CLEVELAND, OH (WOIO) - Despite it being obvious, items such as brass knuckles, martial arts tool and stun guns are not allowed on an airplane, but people have tried to get through security with them at Cleveland Hopkins International Airport last year.
Today the airport and the Transportation Security Administration (TSA) displayed prohibited items at the airport that were voluntarily abandoned by passengers.
Prohibited items, such as knives and brass knuckles, and HazMat (hazardous materials such as household chemicals) were stopped by TSA officers at Hopkins last year. These items have included stun guns, inert grenades, brass knuckles and martial arts tools.
Here is what is allowed:
The 3-1-1 rule still applies to carry-on bags. Liquids, gels, aerosols, creams and pastes must be 3.4 ounces (100ml) or less per container; must be in 1-quart-sized, clear, plastic, zip-top bag; 1 bag is permitted per passenger; and the plastic bag must be taken out of your suitcase and placed into a screening bin. The bag limits the total liquid volume each traveler can bring and enables quick screening.
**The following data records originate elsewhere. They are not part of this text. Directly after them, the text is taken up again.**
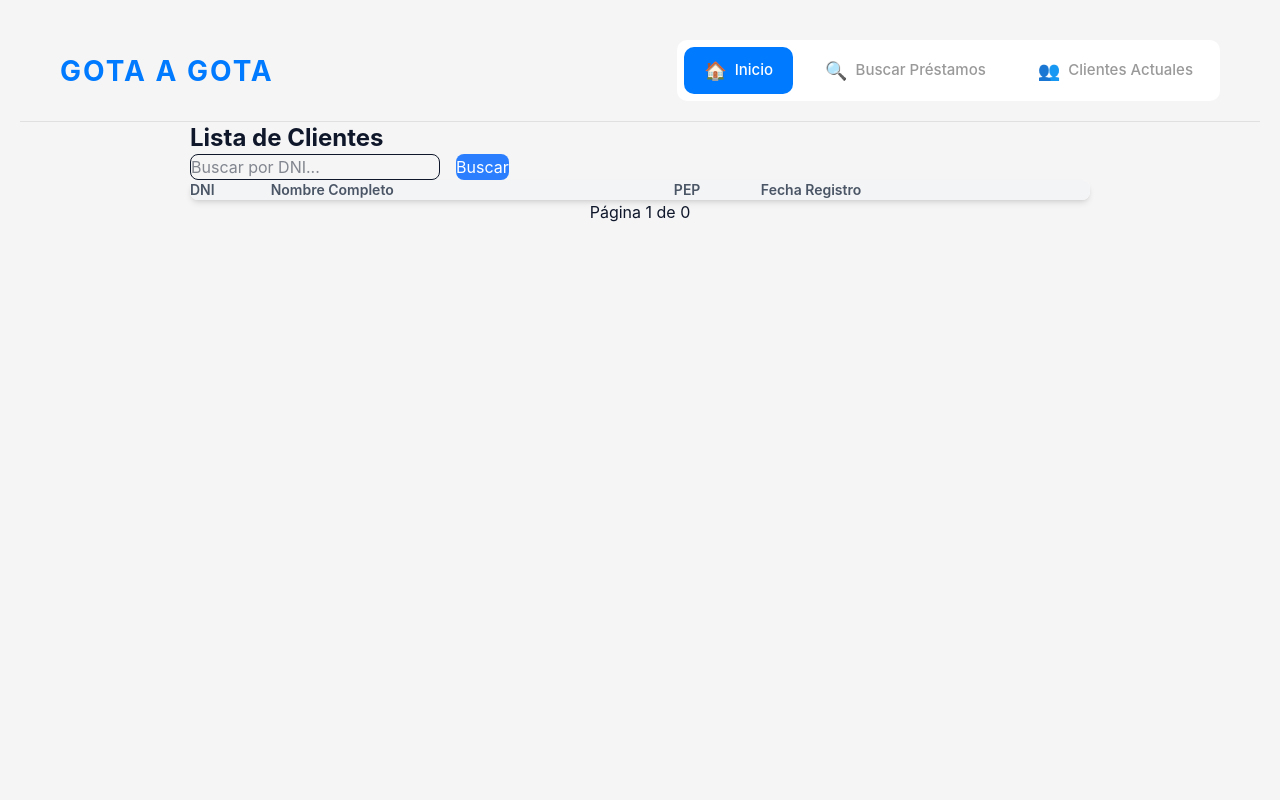
After one commit to UPAO-INSO/caso-agile, a Flask app: template app/clients/templates/lista_clientes.html in a window 1280 px wide. The commit adds this page. Run offline with Flask 3, Linux system fonts and the light colour scheme; the template is opened without the code that fills it: values that come from a table or form of the project are taken from there, others are empty; style sheets or scripts are compiled from the project's sources.

Commit message:
intento de listar clientes

```diff
--- /dev/null
+++ b/app/clients/templates/lista_clientes.html
@@ -0,0 +1,70 @@
+{% extends "base.html" %}
+
+{% block content %}
+<div class="container mx-auto px-4 py-8">
+    <h2 class="text-2xl font-bold mb-6">Lista de Clientes</h2>
+
+    <!-- Buscador opcional -->
+    <div class="mb-6">
+        <form method="GET" class="flex gap-4">
+            <input
+                type="text"
+                name="dni"
+                placeholder="Buscar por DNI..."
+                value="{{ request.args.get('dni', '') }}"
+                class="px-4 py-2 border rounded-lg"
+            >
+            <button type="submit" class="bg-blue-500 text-white px-4 py-2 rounded-lg">
+                Buscar
+            </button>
+        </form>
+    </div>
+
+    <!-- Tabla de clientes -->
+    <div class="bg-white shadow-md rounded-lg overflow-hidden">
+        <table class="min-w-full">
+            <thead class="bg-gray-100">
+                <tr>
+                    <th class="px-6 py-3 text-left text-sm font-semibold text-gray-600">DNI</th>
+                    <th class="px-6 py-3 text-left text-sm font-semibold text-gray-600">Nombre Completo</th>
+                    <th class="px-6 py-3 text-left text-sm font-semibold text-gray-600">PEP</th>
+                    <th class="px-6 py-3 text-left text-sm font-semibold text-gray-600">Fecha Registro</th>
+                </tr>
+            </thead>
+            <tbody class="divide-y divide-gray-200">
+                {% for cliente in clientes.items %}
+                <tr class="hover:bg-gray-50">
+                    <td class="px-6 py-4">{{ cliente.dni }}</td>
+                    <td class="px-6 py-4">{{ cliente.nombre_completo }}</td>
+                    <td class="px-6 py-4">
+                        {% if cliente.pep %}
+                        <span class="bg-red-100 text-red-800 px-2 py-1 rounded-full text-xs">Sí</span>
+                        {% else %}
+                        <span class="bg-green-100 text-green-800 px-2 py-1 rounded-full text-xs">No</span>
+                        {% endif %}
+                    </td>
+                    <td class="px-6 py-4">{{ cliente.fecha_registro.strftime('%d/%m/%Y') }}</td>
+                </tr>
+                {% endfor %}
+            </tbody>
+        </table>
+    </div>
+
+    <!-- Paginación -->
+    <div class="mt-6 flex justify-center gap-2">
+        {% if clientes.has_prev %}
+        <a href="{{ url_for('clientes.listar_clientes_view', page=clientes.prev_num, dni=request.args.get('dni', '')) }}"
+           class="px-4 py-2 bg-gray-200 rounded-lg">Anterior</a>
+        {% endif %}
+
+        <span class="px-4 py-2">
+            Página {{ clientes.page }} de {{ clientes.pages }}
+        </span>
+
+        {% if clientes.has_next %}
+        <a href="{{ url_for('clientes.listar_clientes_view', page=clientes.next_num, dni=request.args.get('dni', '')) }}"
+           class="px-4 py-2 bg-gray-200 rounded-lg">Siguiente</a>
+        {% endif %}
+    </div>
+</div>
+{% endblock %}
--- a/app/templates/components/shared/navbar.html
+++ b/app/templates/components/shared/navbar.html
@@ -15,7 +15,7 @@
           <span class="nav-text">Buscar Préstamos</span>
         </a>
 
-        <a href="/" class="nav-item">
+        <a href="/api/v1/clientes" class="nav-item">
           <span class="nav-icon">👥</span>
           <span class="nav-text">Clientes Actuales</span>
         </a>
```
Also changed, not shown: app/clients/crud.py (+13 -0 lines), app/clients/routes.py (+11 -2 lines).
Passengers must declare larger liquids. Medications, baby formula/food and breast milk are allowed in reasonable quantities exceeding 3.4 ounces, and they don't have to be in the zip-top bag, but they must be declared for inspection at the checkpoint before you send your bag into the x-ray tunnel. If in doubt, put your liquids, gels, aerosols, creams and pastes in your checked baggage. But make sure they are not HazMat as certain chemicals are not allowed in either carry-on or checked bags.
Call TSA Cares at 855-787-2227, it's a helpline that provides travelers with disabilities, medical conditions and other special circumstances additional assistance during the security screening process. Call 72 hours prior to traveling with questions about screening policies, procedures and what to expect at the security checkpoint.
TSA Passenger Support Specialists are available. Travelers requiring special accommodations or concerned about the security screening process at the airport may ask a TSA officer or supervisor for a passenger support specialist who can provide on-the-spot assistance.